Over the last decade, Bayside High School has faced consistent shortfalls in Fair Student Funding. The majority of city schools, particularly large high schools, face the same issue.
For years, Bayside High School has consistently placed as one of the top-performing schools in the city. The graduation rate has increased in recent years to 98%, the third-highest graduation rate for large schools in the city. A total of 96% of students graduate with college credit.
“Despite its name, this program is clearly not fair to our students at Bayside High School and our high schools in Northeast Queens,” said Vallone. “Year after year, Bayside High School has proven itself to be among the best performing schools in the City, but was shortchanged by nearly three million dollars in the most recent school year alone. Strides to bring Bayside High School fair funding are critical to ensure educators have the resources they need to contribute to continued student success and high graduation rates. I applaud the Parent Teacher Association on their call for true equity and I will continue advocacy efforts at City Hall.”
Katz, NYCEDC Launch “Jamaica Is” Initiative
Queens Borough President Melinda Katz, the city’s Economic Development Corporation (NYCEDC) and the Jamaica NOW Leadership Council yesterday launched a citywide,13-week-long marketing campaign that aims to elevate local businesses and promote economic growth in the southeast Queens neighborhood of Jamaica.
Through a partnership with NYC + Company, the “Jamaica Is,” campaign will appear on bus shelters and DOITT’s Link NYC kiosks throughout the city. The campaign is part of the City’s Jamaica NOW action plan and was implemented to promote the neighborhood’s history, eclectic restaurants, local arts and small businesses as a destination for families, innovation and culture.
“In the four years since the launch of the innovative $153 million Jamaica NOW Action Plan, Jamaica’s emergence as a modern hub of entrepreneurship, ingenuity and culture has been a boon to all those who live, work and visit this historic neighborhood,” said Katz.
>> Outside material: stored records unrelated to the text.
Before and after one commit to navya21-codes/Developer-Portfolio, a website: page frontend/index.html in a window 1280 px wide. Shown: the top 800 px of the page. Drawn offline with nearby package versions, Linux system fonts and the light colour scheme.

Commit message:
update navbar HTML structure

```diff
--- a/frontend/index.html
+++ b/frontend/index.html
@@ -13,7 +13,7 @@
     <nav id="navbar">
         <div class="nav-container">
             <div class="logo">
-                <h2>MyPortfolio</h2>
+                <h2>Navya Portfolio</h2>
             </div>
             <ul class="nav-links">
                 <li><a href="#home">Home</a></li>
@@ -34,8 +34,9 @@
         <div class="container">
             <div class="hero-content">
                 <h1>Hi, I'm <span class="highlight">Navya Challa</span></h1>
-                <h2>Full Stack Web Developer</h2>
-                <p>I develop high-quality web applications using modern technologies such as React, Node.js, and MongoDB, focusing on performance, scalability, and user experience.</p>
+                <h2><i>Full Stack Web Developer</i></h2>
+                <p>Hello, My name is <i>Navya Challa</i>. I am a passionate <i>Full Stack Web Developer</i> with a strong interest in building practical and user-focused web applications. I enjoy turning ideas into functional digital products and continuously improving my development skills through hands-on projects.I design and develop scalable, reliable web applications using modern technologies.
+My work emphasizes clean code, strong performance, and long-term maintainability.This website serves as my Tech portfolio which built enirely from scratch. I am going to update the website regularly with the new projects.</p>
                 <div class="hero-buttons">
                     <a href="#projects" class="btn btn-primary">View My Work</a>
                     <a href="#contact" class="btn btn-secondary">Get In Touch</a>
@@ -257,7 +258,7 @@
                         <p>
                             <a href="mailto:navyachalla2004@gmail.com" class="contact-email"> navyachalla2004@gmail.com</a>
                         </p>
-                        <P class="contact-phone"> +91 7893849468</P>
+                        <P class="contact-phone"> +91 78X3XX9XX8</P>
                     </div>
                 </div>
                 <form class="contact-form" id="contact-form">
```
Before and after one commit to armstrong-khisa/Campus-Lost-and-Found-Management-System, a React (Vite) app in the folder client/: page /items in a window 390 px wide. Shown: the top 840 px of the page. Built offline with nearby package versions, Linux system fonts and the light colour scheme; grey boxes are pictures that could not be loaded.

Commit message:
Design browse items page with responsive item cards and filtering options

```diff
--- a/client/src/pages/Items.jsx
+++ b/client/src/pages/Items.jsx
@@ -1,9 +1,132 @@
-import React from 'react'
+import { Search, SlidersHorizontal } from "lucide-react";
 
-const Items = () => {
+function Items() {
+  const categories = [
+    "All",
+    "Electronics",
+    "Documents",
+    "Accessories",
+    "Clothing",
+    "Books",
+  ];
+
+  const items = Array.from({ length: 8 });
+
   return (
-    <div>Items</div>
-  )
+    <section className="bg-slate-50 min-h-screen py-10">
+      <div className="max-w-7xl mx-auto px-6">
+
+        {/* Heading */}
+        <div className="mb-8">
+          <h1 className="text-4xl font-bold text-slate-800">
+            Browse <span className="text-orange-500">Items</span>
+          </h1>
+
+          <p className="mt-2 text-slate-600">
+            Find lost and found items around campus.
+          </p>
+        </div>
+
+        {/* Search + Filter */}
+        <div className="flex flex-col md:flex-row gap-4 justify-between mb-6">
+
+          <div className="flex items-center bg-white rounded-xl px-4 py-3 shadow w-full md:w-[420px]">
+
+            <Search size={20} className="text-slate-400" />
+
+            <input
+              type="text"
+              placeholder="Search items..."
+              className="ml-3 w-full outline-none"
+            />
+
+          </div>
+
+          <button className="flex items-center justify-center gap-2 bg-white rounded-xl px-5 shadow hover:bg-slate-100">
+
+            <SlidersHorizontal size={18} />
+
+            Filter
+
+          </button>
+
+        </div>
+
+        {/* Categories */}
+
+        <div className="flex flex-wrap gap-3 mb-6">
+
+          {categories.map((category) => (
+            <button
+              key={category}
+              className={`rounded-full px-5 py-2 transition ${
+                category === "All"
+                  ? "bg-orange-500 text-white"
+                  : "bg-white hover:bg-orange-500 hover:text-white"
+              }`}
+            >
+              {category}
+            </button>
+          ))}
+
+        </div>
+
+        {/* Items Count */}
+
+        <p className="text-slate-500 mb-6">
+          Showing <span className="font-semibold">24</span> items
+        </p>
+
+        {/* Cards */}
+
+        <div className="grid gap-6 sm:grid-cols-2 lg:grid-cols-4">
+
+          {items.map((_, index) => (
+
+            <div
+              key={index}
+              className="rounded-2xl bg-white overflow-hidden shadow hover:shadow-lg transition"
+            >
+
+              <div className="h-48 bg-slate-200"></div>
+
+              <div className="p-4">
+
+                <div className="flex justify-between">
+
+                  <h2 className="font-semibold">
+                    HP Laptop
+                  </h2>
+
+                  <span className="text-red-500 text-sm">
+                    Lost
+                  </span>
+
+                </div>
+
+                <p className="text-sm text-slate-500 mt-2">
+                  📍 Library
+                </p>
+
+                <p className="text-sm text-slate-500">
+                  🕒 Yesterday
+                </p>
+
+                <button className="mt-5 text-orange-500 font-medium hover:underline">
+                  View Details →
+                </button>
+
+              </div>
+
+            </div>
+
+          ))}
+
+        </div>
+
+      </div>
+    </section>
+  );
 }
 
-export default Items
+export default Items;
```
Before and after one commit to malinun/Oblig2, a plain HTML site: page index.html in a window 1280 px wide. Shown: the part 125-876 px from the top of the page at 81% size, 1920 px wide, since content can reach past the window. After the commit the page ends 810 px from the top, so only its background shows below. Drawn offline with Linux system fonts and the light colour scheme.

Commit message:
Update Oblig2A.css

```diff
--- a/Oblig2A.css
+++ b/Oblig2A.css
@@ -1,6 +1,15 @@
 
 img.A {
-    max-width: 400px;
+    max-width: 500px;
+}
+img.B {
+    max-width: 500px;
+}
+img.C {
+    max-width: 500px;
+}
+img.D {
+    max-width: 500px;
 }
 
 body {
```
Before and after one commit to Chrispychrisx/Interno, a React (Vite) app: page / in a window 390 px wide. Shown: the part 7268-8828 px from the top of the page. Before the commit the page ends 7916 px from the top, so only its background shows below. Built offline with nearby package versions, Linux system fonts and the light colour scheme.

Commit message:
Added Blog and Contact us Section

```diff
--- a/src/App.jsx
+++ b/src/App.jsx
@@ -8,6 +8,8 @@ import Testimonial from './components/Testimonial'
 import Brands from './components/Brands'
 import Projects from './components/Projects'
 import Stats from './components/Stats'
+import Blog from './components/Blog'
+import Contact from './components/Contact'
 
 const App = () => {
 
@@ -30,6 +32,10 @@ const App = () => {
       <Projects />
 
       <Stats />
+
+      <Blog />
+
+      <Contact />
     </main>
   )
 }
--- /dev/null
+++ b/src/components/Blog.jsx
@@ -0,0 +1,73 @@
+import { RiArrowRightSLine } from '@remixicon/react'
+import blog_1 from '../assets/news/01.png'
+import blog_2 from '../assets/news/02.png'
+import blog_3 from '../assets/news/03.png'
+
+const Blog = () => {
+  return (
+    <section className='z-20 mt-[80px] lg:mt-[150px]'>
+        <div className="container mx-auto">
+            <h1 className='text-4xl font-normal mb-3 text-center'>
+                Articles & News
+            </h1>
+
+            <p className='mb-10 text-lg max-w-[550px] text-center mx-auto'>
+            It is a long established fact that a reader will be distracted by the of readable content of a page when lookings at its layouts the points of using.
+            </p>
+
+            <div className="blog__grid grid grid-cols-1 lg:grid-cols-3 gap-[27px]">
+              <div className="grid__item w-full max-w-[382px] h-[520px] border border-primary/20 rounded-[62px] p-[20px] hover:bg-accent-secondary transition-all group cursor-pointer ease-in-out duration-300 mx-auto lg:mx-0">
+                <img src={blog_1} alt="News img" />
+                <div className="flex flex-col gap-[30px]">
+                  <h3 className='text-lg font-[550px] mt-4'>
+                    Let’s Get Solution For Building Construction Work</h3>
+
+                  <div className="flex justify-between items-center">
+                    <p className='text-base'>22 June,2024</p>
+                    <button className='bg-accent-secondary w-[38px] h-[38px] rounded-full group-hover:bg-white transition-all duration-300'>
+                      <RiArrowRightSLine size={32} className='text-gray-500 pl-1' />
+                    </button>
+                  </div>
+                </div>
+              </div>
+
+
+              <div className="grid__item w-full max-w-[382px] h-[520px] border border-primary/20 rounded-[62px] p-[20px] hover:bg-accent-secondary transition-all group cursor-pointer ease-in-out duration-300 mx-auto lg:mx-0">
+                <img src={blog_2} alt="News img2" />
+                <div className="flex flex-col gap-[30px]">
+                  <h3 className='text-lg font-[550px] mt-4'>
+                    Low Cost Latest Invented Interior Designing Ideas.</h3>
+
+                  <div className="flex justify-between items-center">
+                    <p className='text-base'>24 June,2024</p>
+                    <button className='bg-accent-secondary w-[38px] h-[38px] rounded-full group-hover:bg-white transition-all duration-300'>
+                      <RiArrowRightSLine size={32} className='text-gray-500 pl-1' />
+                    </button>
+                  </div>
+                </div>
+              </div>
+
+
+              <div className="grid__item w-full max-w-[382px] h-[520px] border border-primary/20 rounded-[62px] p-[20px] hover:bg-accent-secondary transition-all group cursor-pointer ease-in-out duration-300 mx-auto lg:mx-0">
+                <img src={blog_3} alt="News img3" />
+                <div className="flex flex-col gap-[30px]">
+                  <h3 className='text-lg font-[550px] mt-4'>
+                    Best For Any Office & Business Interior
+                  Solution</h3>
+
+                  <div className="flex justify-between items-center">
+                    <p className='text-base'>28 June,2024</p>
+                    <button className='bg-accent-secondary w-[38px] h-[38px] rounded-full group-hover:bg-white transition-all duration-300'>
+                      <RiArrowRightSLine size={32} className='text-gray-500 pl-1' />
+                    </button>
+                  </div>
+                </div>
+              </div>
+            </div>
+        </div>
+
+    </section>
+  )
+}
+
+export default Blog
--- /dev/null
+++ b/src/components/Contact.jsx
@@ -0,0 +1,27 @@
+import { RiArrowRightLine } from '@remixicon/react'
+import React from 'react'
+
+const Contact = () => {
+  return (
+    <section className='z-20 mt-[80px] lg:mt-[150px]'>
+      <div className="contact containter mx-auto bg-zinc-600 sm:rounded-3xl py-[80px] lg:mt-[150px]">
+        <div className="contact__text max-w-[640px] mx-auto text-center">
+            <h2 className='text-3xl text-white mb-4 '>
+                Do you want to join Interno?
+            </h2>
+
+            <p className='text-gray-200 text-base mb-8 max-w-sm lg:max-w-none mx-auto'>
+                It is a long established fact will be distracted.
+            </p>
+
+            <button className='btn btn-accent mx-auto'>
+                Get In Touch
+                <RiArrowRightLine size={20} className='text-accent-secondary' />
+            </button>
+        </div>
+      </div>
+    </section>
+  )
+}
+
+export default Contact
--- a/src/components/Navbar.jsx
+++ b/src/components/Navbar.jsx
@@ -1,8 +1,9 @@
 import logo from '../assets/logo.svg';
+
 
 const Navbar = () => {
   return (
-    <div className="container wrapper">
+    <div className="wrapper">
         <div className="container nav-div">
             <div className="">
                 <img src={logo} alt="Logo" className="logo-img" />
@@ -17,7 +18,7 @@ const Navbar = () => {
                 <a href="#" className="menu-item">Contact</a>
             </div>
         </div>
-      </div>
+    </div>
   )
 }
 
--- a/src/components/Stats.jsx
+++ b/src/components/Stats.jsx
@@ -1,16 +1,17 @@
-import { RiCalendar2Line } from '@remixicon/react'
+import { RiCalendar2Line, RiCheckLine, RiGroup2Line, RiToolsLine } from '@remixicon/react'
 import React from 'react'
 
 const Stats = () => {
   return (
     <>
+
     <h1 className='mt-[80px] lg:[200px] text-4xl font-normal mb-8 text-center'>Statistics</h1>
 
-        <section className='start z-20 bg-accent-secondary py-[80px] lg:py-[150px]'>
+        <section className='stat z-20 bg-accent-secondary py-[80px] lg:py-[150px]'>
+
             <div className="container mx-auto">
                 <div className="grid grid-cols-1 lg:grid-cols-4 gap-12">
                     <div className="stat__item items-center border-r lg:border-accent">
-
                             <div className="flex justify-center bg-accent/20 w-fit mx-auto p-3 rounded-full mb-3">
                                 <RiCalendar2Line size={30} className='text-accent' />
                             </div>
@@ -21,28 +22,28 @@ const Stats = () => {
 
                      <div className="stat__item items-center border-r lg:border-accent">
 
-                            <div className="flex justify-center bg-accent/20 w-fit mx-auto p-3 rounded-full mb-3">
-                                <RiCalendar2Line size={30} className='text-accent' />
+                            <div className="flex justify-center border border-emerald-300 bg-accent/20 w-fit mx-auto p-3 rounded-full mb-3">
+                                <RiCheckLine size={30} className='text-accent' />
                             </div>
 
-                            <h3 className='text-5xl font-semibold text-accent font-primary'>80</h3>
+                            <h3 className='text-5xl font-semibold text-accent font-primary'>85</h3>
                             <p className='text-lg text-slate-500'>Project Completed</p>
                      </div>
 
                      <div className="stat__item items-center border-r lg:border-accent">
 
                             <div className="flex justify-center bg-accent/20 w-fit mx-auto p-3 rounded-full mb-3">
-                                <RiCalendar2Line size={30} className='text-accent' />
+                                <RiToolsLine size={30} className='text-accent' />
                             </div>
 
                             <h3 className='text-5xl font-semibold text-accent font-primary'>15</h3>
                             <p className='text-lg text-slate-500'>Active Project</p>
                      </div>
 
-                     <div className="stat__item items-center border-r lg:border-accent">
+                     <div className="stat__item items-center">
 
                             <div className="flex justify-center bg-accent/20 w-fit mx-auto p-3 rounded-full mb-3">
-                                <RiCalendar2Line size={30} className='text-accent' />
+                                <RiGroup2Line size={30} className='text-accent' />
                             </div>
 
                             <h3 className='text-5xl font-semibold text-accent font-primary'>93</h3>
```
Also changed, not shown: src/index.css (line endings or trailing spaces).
“The Jamaica NOW Action Plan was designed to promote responsible growth while bringing needed services to Jamaica. Today, we celebrate the successes of the last four years as we realize the true potential of Jamaica as both an economic engine of our city and an ideal place to raise a family, a great place to work and a cultural destination. By marketing the many accomplishments of Jamaica NOW at bus shelters and LinkNYC kiosks citywide — reaching thousands of New Yorkers each day — we can achieve just that,” she added.